According to the CDCR website, experts from California Correctional Health Care Services (CCHCS) are working together with officials at the prison to build "air conditioned tent structures" on the prison grounds. Logistics considerations are being made to "determine the most effective use of additional medical triage and housing space." No target date for the creation of the structures has been announced.

Newsweek reached out to the CDCR for comment. This story will be updated with any response.

On Wednesday, California Governor Gavin Newsom announced that state officials hoped to hasten an early release for some prisoners who have been deemed low-risk. Approximately 3,500 prisoners are being reviewed for early release eligibility by California courts.

san quentin, california
California's San Quentin prison has reported over 1,000 positive cases of coronavirus according to data released Monday. Justin Sullivan/Getty

Newsom said the outbreak at San Quentin has "always been a point of concern," but that it was "not surprising to see the numbers, more generally, increase."

Other prisons in California have seen coronavirus outbreaks, including the California Institute for Men (CIM) in Chino. Over the last 14 days, the CIM reported 65 new positive cases of the virus. In total, 16 deaths at the prison are attributable to the coronavirus.
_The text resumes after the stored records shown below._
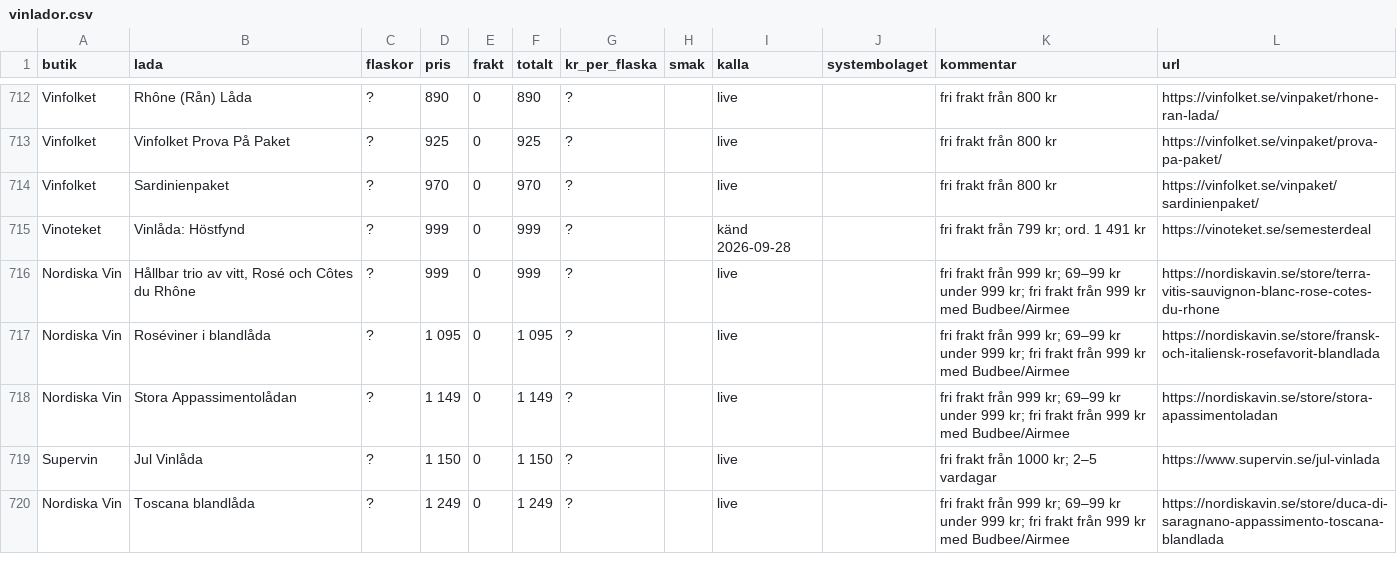
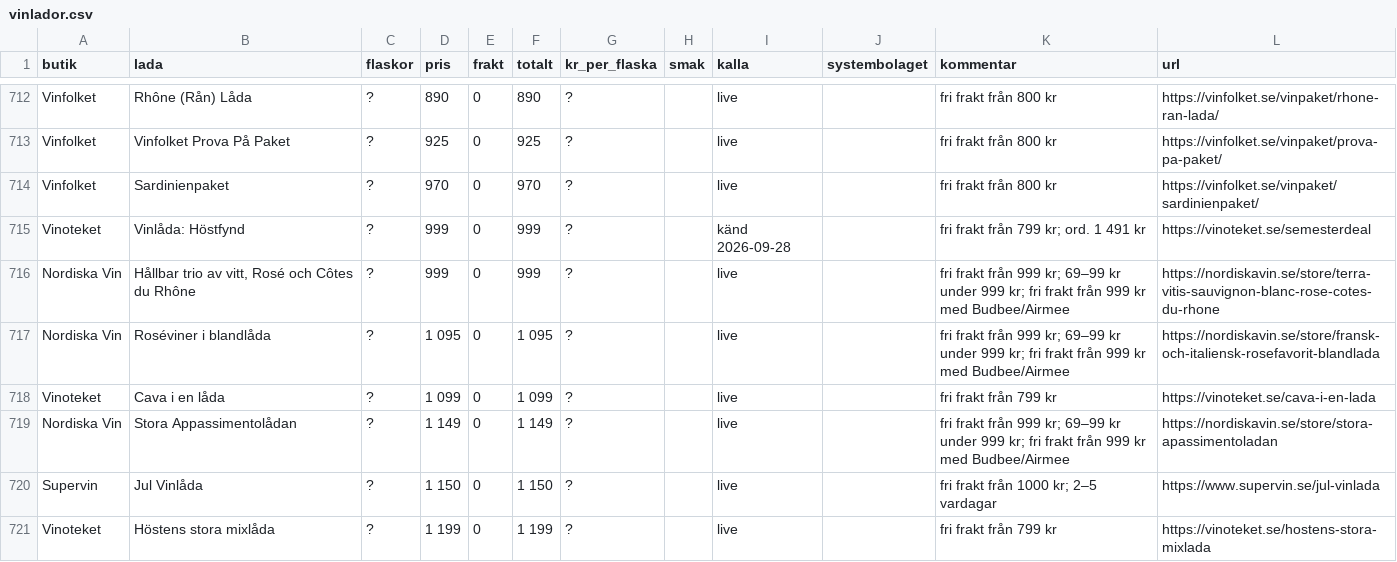
Before and after one commit to Gunnarsson-cloud/vinlada, a CSV file: docs/vinlador.csv, drawn as a sheet; only a part is shown, gaps mark what is left out; the shorter side is filled out with more unchanged rows; the diff covers the shown part only; the diff names each change by its address in the sheet, - before the commit and + after, or states it on an @@ line.

```diff
--- a/docs/vinlador.csv
+++ b/docs/vinlador.csv
+row 718: Vinoteket | Cava i en låda | ? | 1 099 | 0 | 1 099 | ? |  | live |  | fri frakt från 799 kr | https://vinoteket.se/cava-i-en-lada
+row 721: Vinoteket | Höstens stora mixlåda | ? | 1 199 | 0 | 1 199 | ? |  | live |  | fri frakt från 799 kr | https://vinoteket.se/hostens-stora-mixlada
```
Also changed, not shown: 5 added rows, 5 removed rows, 55 moved rows and 7 edited cells elsewhere in this file, 6 other files.
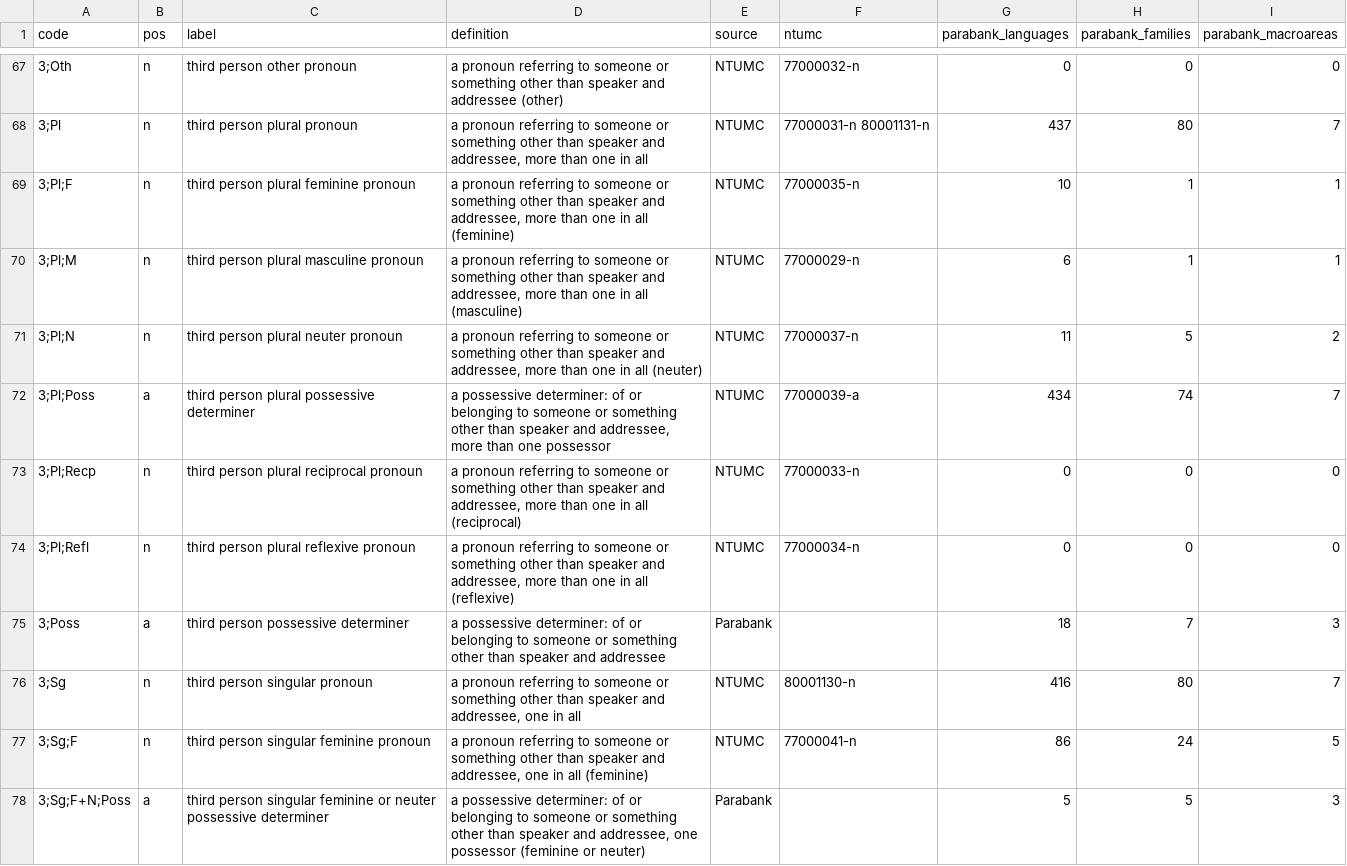
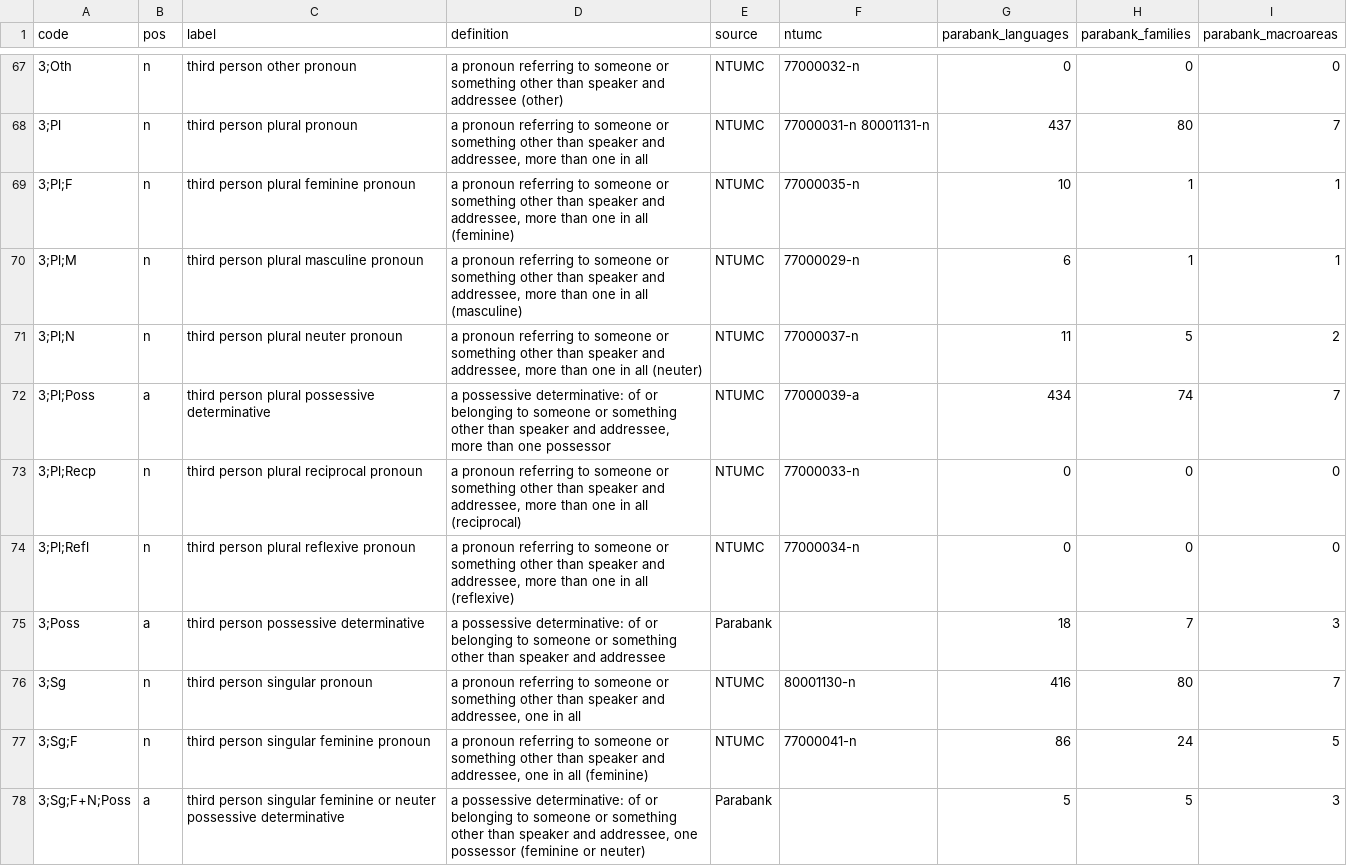
Before and after one commit to omwn/omw-pronoun, a TSV file: data/concepts.tsv, drawn as a sheet; only a part is shown, gaps mark what is left out; the diff covers the shown part only.

```diff
--- a/data/concepts.tsv
+++ b/data/concepts.tsv
@@ -71,8 +71,8 @@ code	pos	label	definition	source	ntumc	parabank_languages	parabank_families	para
 3;Pl;N	n	third person plural neuter pronoun	a pronoun referring to someone or something other than speaker and addressee, more than one in all (neuter)	NTUMC	77000037-n	11	5	2
-3;Pl;Poss	a	third person plural possessive determiner	a possessive determiner: of or belonging to someone or something other than speaker and addressee, more than one possessor	NTUMC	77000039-a	434	74	7
+3;Pl;Poss	a	third person plural possessive determinative	a possessive determinative: of or belonging to someone or something other than speaker and addressee, more than one possessor	NTUMC	77000039-a	434	74	7
 3;Pl;Recp	n	third person plural reciprocal pronoun	a pronoun referring to someone or something other than speaker and addressee, more than one in all (reciprocal)	NTUMC	77000033-n	0	0	0
 3;Pl;Refl	n	third person plural reflexive pronoun	a pronoun referring to someone or something other than speaker and addressee, more than one in all (reflexive)	NTUMC	77000034-n	0	0	0
-3;Poss	a	third person possessive determiner	a possessive determiner: of or belonging to someone or something other than speaker and addressee	Parabank		18	7	3
+3;Poss	a	third person possessive determinative	a possessive determinative: of or belonging to someone or something other than speaker and addressee	Parabank		18	7	3
 3;Sg	n	third person singular pronoun	a pronoun referring to someone or something other than speaker and addressee, one in all	NTUMC	80001130-n	416	80	7
 3;Sg;F	n	third person singular feminine pronoun	a pronoun referring to someone or something other than speaker and addressee, one in all (feminine)	NTUMC	77000041-n	86	24	5
-3;Sg;F+N;Poss	a	third person singular feminine or neuter possessive determiner	a possessive determiner: of or belonging to someone or something other than speaker and addressee, one possessor (feminine or neuter)	Parabank		5	5	3
+3;Sg;F+N;Poss	a	third person singular feminine or neuter possessive determinative	a possessive determinative: of or belonging to someone or something other than speaker and addressee, one possessor (feminine or neuter)	Parabank		5	5	3
```
Also changed, not shown: 100 edited cells elsewhere in this file, 8 other files.
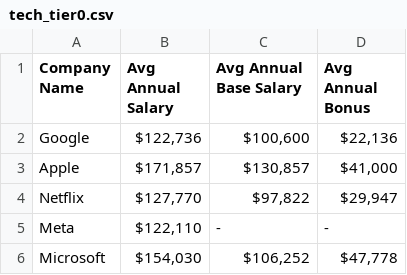
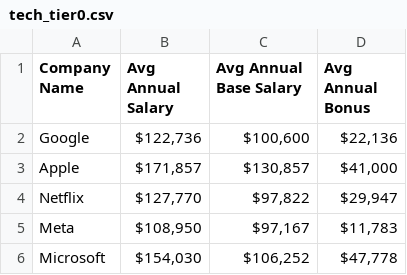
Before and after one commit to jwo1234/MBAN501, a CSV file: csv/tech_tier0.csv, drawn as a sheet.

Commit message:
[tech] update tier0 data

```diff
--- a/csv/tech_tier0.csv
+++ b/csv/tech_tier0.csv
@@ -4,3 +4,3 @@ Apple,"$171,857","$130,857","$41,000"
 Netflix,"$127,770","$97,822","$29,947"
-Meta,"$122,110",-,-
+Meta,"$108,950","$97,167","$11,783"
 Microsoft,"$154,030","$106,252","$47,778"
```
Also changed, not shown: 2 other files.
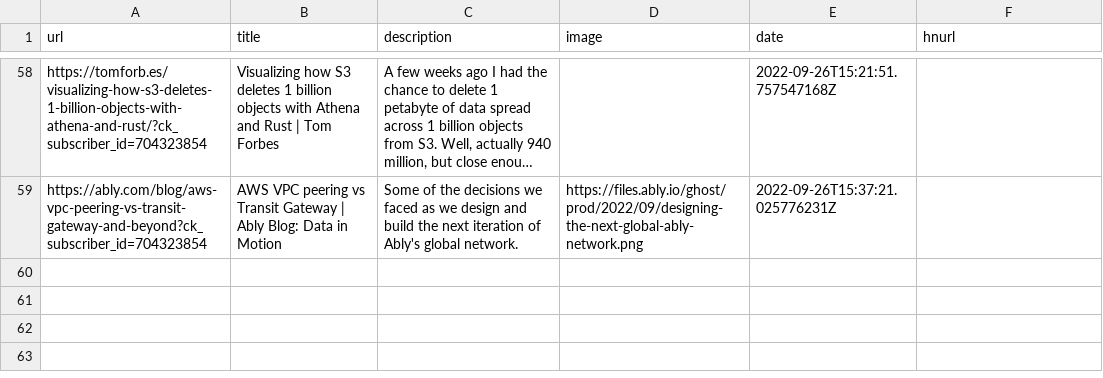
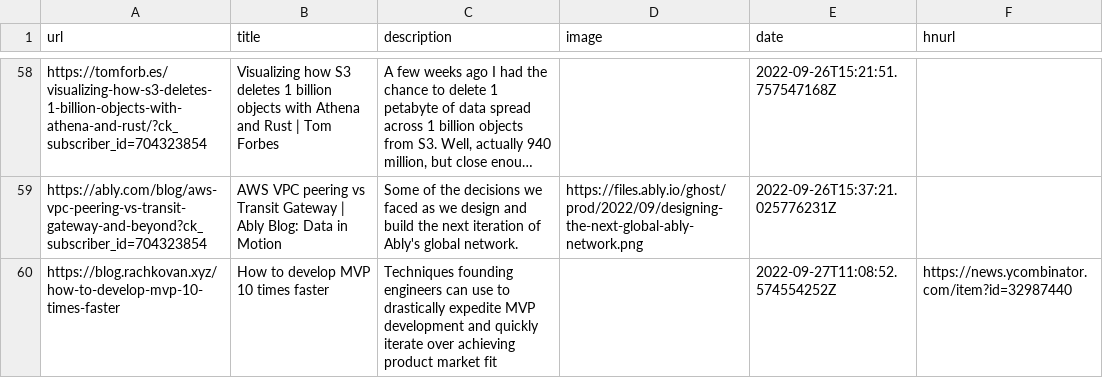
Before and after one commit to Ivan-du-toit/readingList, a CSV file: readingList.csv, drawn as a sheet; only a part is shown, gaps mark what is left out; long unchanged cells end in …; the diff names each change by its address in the sheet, - before the commit and + after, or states it on an @@ line.

Commit message:
Automated reading list update on Tue Sep 27 11:08:52 UTC 2022

```diff
--- a/readingList.csv
+++ b/readingList.csv
+row 60: https://blog.rachkovan.xyz/how-to-develop-mvp-10-times-faster | How to develop MVP 10 times faster | Techniques founding engineers can use to drastically expedite MVP development and quickly iterate over achieving product market fit |  | 2022-09-27T11:08:52.574554252Z | https://news.ycombinator.com/item?id=32987440
```
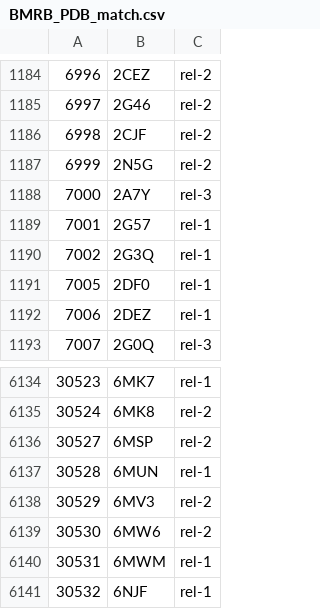
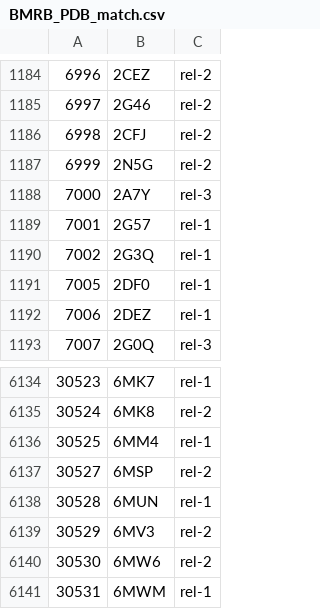
Before and after one commit to yokochi47/BMRBxTool, a CSV file: schema/BMRB_PDB_match.csv, drawn as a sheet; only a part is shown, gaps mark what is left out; the shorter side is filled out with more unchanged rows.

```diff
--- a/schema/BMRB_PDB_match.csv
+++ b/schema/BMRB_PDB_match.csv
@@ -1185,3 +1185,3 @@
 6997,2G46,rel-2
-6998,2CJF,rel-2
+6998,2CFJ,rel-2
 6999,2N5G,rel-2
@@ -6135,2 +6135,3 @@
 30524,6MK8,rel-2
+30525,6MM4,rel-1
 30527,6MSP,rel-2
```
Also changed, not shown: 2 other files.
Prisons have become coronavirus hotspots due to confined living conditions which increase the risk of the virus spreading throughout prison communities. According to a June memo from Berkeley Public Health and prison health advocacy group Amend, San Quentin is not equipped to handle a COVID-19 outbreak.

"San Quentin is an extremely dangerous place for an outbreak," the memo read. "Everything should be done to decrease the number of people exposed to this environment as quickly as possible."

Systemwide, the CDCR has transferred 1,928 inmates to other institutions where cells were vacant in an effort to increase social distancing. In addition, prisons have limited the number of inmates allowed into dayrooms at one time and have initiated social distancing protocols into areas where prisoners must wait in line.

County facilities in California are also dealing with coronavirus outbreaks. In May, surveillance footage from the Pitchess Correctional Facility in Castaic showed inmates attempting to spread coronavirus among themselves. Video showed the inmates violating social distancing, sharing water and breathing into a shared facemask. Within a week of the incident, 21 new cases of the coronavirus were recorded at the jail.

"There was some mistaken belief among the inmate population that if they tested positive, there was a way to force our hand and somehow release more inmates out of our jail environment," said Los Angeles County Sheriff Alex Villanueva at the time, "and that's not going to happen."